One of these factories belongs to Ultra Milk and Teh Kotak producer Ultra Jaya. Tjatur claims the murky water from the pipe mixes with wastewater from towel manufacturer Sumber Mekar Tekstil Indonesia, located next toUltrajaya's manufacturing facility. "We don't produce liquid waste. We only sew," said Rudi, a human resources employee at Sumber Mekar.
In addition to the pipe inside the irrigation trench, Ultrajaya has two more pipes with a 100-meter distance between them. The second pipe, made of concrete, releases milky white liquid. The third pipe, located at the end of the paddy field area, dispenses brown water.
Tjatur admitted that all three pipes belong to Ultrajaya. The second pipe is for disposing mixed waste from the factory, while the third pipe, connected to the wastewater treatment plant (IPAL), is for disposing liquid waste. Tjatur showed a letter extending the company's IPAL permit, issued by the West Java Environmental Agency on September 17, 2017.
According to the letter, Ultrajaya is allowed to have one waste disposal pipe, which is the third pipe connected to IPAL. Tjatur could not explain the remaining two pipes' statuses. He invited Tempo to observe the IPAL facility at a separate location. Tjatur maintains that Ultrajaya treats its waste in accordance with regulations and disposes of it using the third pipe.
Ultrajaya's waste treatment and environment manager, who was present during the test, tried to convince Tempo that his company's wastewater was neutral. He proceeded to rinse his mouth and perform the wudhu (ablution), an Islamic cleansing ritual performed before prayers, using the wastewater. "This is proof that the water is safe," he said with a soaked face.
According to the West Java Environmental Agency, Ultrajaya is the second largest waste producer in West Bandung. On a daily basis, the dairy company produces 2,000 cubic meters of wastewater that requires treatment before it is disposed of in the river.
Water from the many tributaries and trenches ends up in Citarum River. Meanwhile, factories in the surrounding areas dump wastewater into these tributaries. Out of the 2,800 factories in the province, 1,700 produce liquid waste and dispose of it in the Citarum River.

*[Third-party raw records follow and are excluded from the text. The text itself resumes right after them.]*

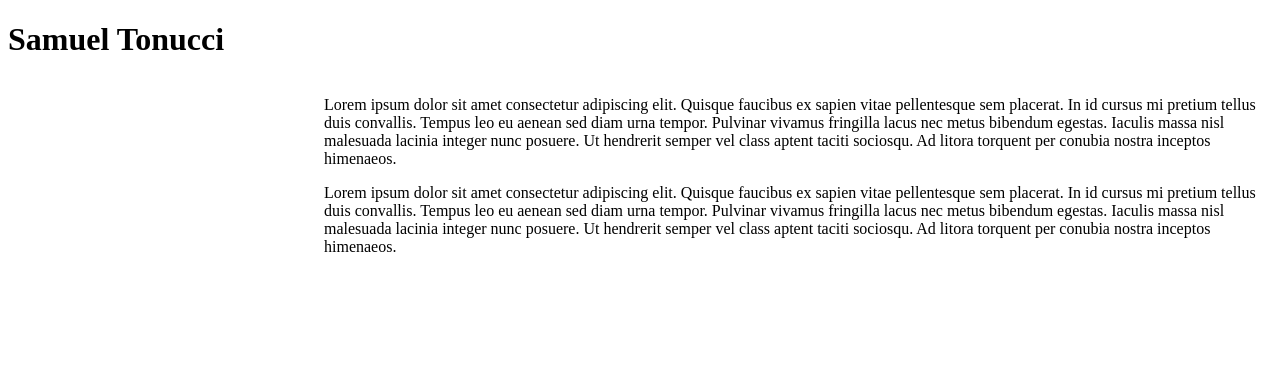
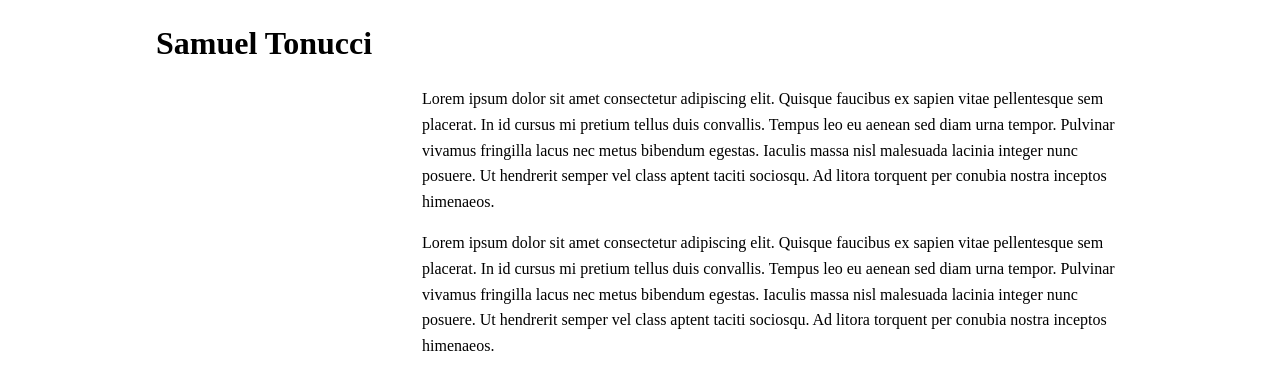
Before and after one commit to stonucci-urban/stonucci-urban.github.io, a Jekyll site: the page built from README.md, in a window 1280 px wide. Shown: the top 390 px of the page. Built offline with Jekyll 4.4.1, drawn with Linux system fonts in a browser that asks for light colours; our own code applies the rules of GitHub Pages for plain Markdown files.

Commit message:
Update style.css

```diff
--- a/assets/css/style.css
+++ b/assets/css/style.css
@@ -1,24 +1,76 @@
+/* Layout shell */
+*,
+*::before,
+*::after {
+  box-sizing: border-box;
+}
 
-/* Create two unequal columns that floats next to each other */
+html, body {
+  margin: 0;
+  padding: 0;
+}
+
+.wrapper {
+  max-width: 1000px;
+  margin: 0 auto;
+  padding: 24px 16px;
+}
+
+.site-header {
+  margin-bottom: 24px;
+}
+
+.site-header h1 {
+  margin: 0;
+  font-size: 2rem;
+  line-height: 1.2;
+}
+
+/* Flexbox two-column row */
 .row {
   display: flex;
-}
-.column {
-  float: none; /* override float */
+  gap: 24px;             /* space between columns */
+  align-items: flex-start;
 }
 
+/* Columns */
+.column {
+  display: flex;
+  flex-direction: column;
+}
 
+/* Left: 25% / Right: 75% on larger viewports */
 .left {
-  width: 25%;
+  flex: 0 0 25%;
+  min-width: 180px;      /* keeps the avatar column from getting too tiny */
 }
 
 .right {
-  width: 75%;
+  flex: 1 1 0%;
 }
 
-/* Clear floats after the columns */
-.row:after {
-  content: "";
-  display: table;
-  clear: both;
+/* Media: stack on small screens */
+@media (max-width: 720px) {
+  .row {
+    flex-direction: column;
+  }
+  .left, .right {
+    flex: 1 1 auto;
+    min-width: 0;
+  }
 }
+
+/* Image styles */
+.avatar {
+  width: 100%;
+  height: auto;
+  display: block;
+  border-radius: 8px;
+  object-fit: cover;
+}
+
+/* Optional typography polish */
+.section p {
+  line-height: 1.6;
+  margin: 0 0 1rem;
+}
```
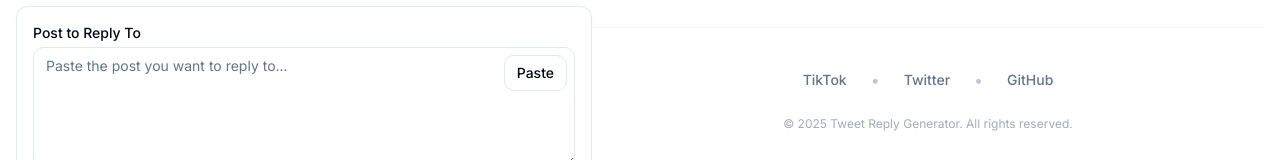
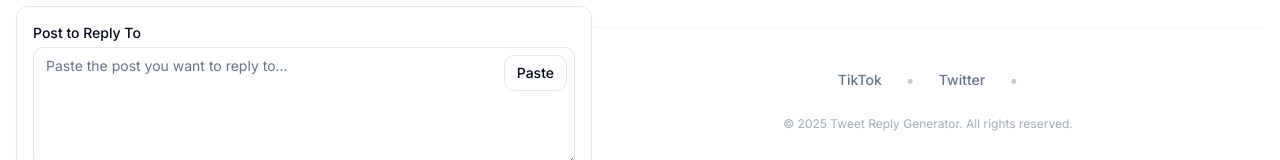
Before and after one commit to Olayiwolaaa/tweet-reply, a Next.js app: page / in a window 1280 px wide. Shown: the part 301-461 px from the top of the page. Built offline with nearby package versions, Linux system fonts and the light colour scheme; no server answers.

Commit message:
removed footer icons

```diff
--- a/components/footer.tsx
+++ b/components/footer.tsx
@@ -23,14 +23,6 @@ export function Footer() {
               Twitter
             </a>
             <span className="text-muted-foreground/40">•</span>
-            <a
-              href="https://github.com/Olayiwolaaa/tweet-reply"
-              target="_blank"
-              rel="noopener noreferrer"
-              className="text-sm font-medium transition-colors hover:text-primary text-muted-foreground hover:underline underline-offset-4"
-            >
-              GitHub
-            </a>
           </div>
 
           {/* Copyright */}
```
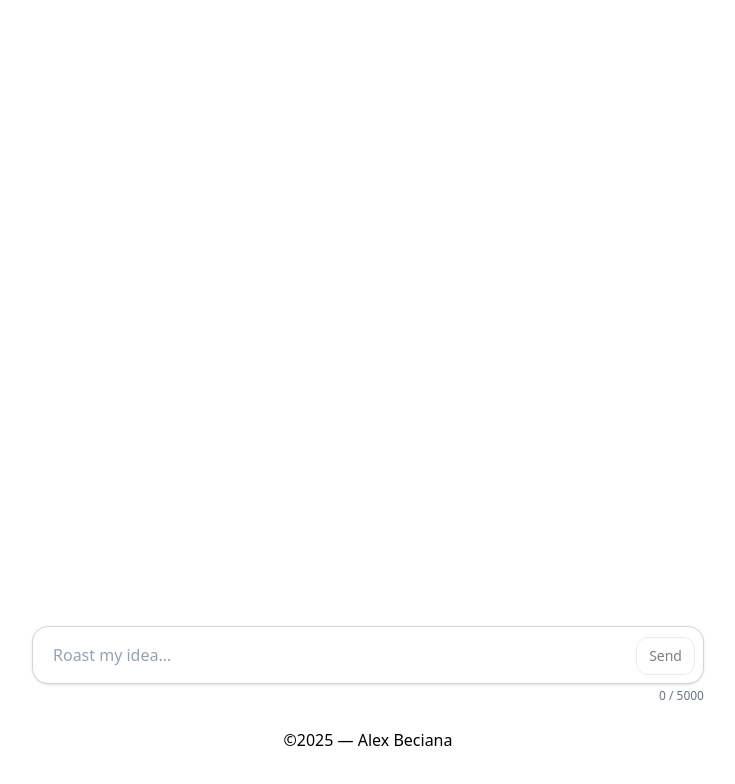
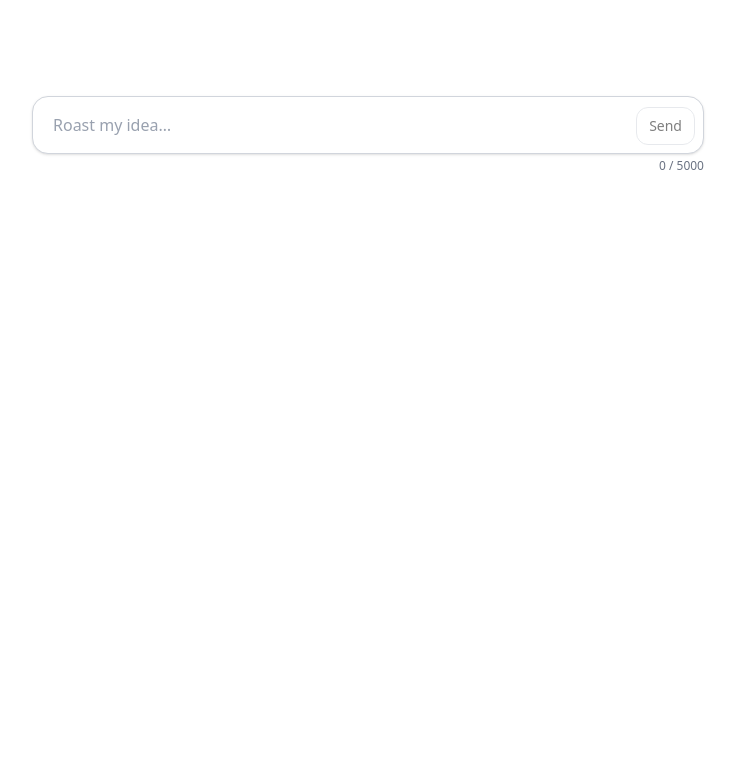
Before and after one commit to abeciana1/idea-roast, a Next.js app: page / in a window 1280 px wide. Shown: the top 784 px of the page, without its empty margins (272-1007 px from the left). Built offline with nearby package versions, Linux system fonts and the light colour scheme.

Commit message:
IR-5 Reordered comps

```diff
--- a/src/app/page.tsx
+++ b/src/app/page.tsx
@@ -1,16 +1,11 @@
 import PromptForm from '@/components/_form/PromptForm'
-import Footer from '@/components/_general/Footer'
-import MessageContainer from '@/components/_chat/Messages'
 
 export default function Home() {
   return (
     <>
       <main className="flex min-h-screen flex-col items-center justify-between p-24">
-        <MessageContainer/>
+        <PromptForm />
       </main>
-      <Footer>
-        <PromptForm />
-      </Footer>
     </>
   );
 }
```
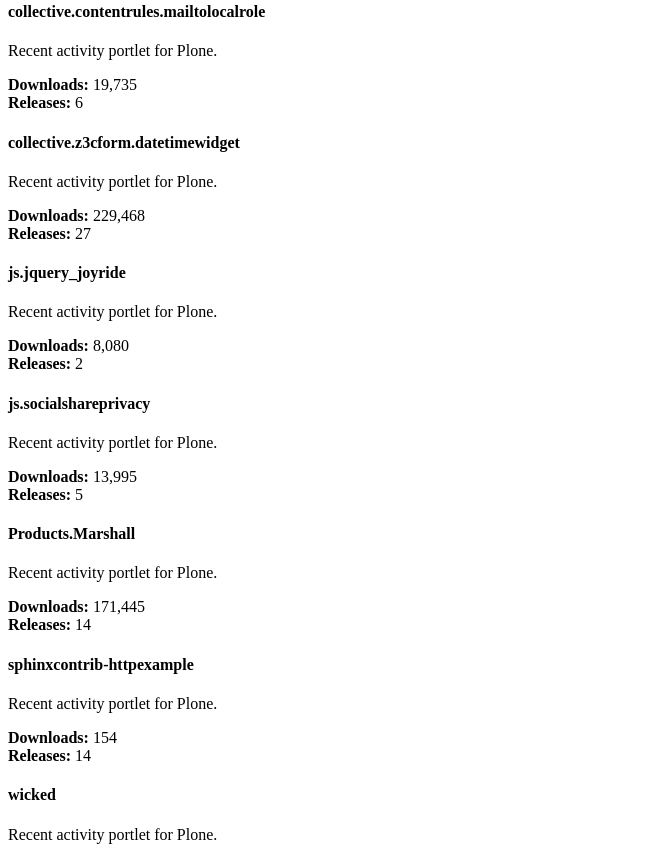
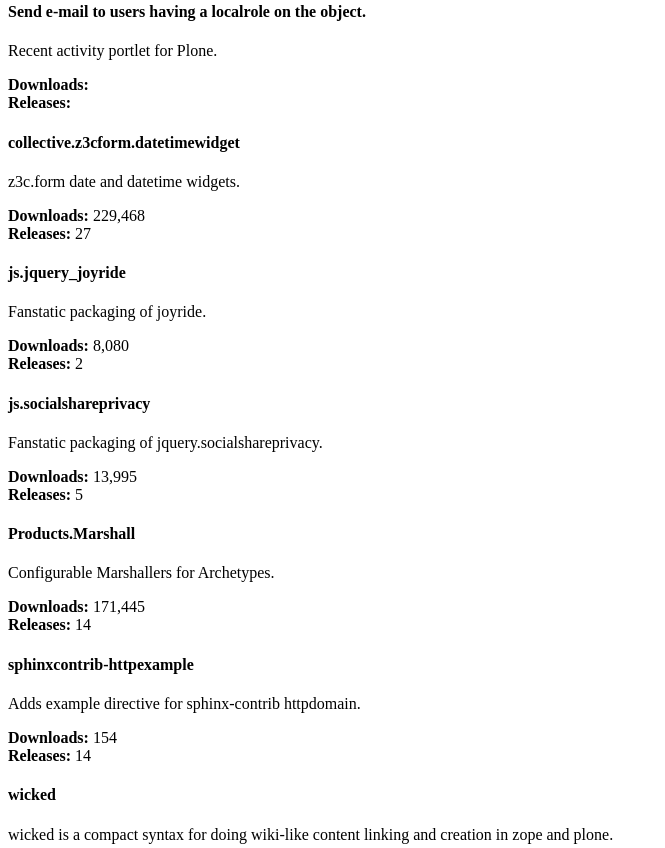
Before and after one commit to kitconcept/kitconcept.github.io, a Gatsby site in the folder gatsby/: page / in a window 1280 px wide. Shown: the part 3676-4524 px from the top of the page, without its empty margins (0-665 px from the left). Built offline with nearby package versions, Linux system fonts and the light colour scheme; Gatsby itself is replaced by a stand-in of ours.

Commit message:
Complete with Carsten packages

```diff
--- a/gatsby/src/pages/index.js
+++ b/gatsby/src/pages/index.js
@@ -209,44 +209,48 @@
       </div>
       <div className="package">
         <PypiStats>
-          <h4>collective.contentrules.mailtolocalrole</h4>
+          <h4>Send e-mail to users having a localrole on the object.</h4>
           <p>Recent activity portlet for Plone.</p>
         </PypiStats>
       </div>
       <div className="package">
         <PypiStats>
           <h4>collective.z3cform.datetimewidget</h4>
-          <p>Recent activity portlet for Plone.</p>
+          <p>z3c.form date and datetime widgets.</p>
         </PypiStats>
       </div>
       <div className="package">
         <PypiStats>
           <h4>js.jquery_joyride</h4>
-          <p>Recent activity portlet for Plone.</p>
+          <p>Fanstatic packaging of joyride.</p>
         </PypiStats>
       </div>
       <div className="package">
         <PypiStats>
           <h4>js.socialshareprivacy</h4>
-          <p>Recent activity portlet for Plone.</p>
+          <p>Fanstatic packaging of jquery.socialshareprivacy.</p>
         </PypiStats>
       </div>
       <div className="package">
         <PypiStats>
           <h4>Products.Marshall</h4>
-          <p>Recent activity portlet for Plone.</p>
+          <p>Configurable Marshallers for Archetypes.</p>
         </PypiStats>
       </div>
       <div className="package">
         <PypiStats>
           <h4>sphinxcontrib-httpexample</h4>
-          <p>Recent activity portlet for Plone.</p>
+          <p>Adds example directive for sphinx-contrib httpdomain.</p>
         </PypiStats>
       </div>
       <div className="package">
         <PypiStats>
           <h4>wicked</h4>
-          <p>Recent activity portlet for Plone.</p>
+          <p>
+            {' '}
+            wicked is a compact syntax for doing wiki-like content linking and
+            creation in zope and plone.
+          </p>
         </PypiStats>
       </div>
       <div>
```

The Environment Agency found that 90 percent of textile factories do not have an IPAL.
Read the full article in this week's edition of Tempo English Magazine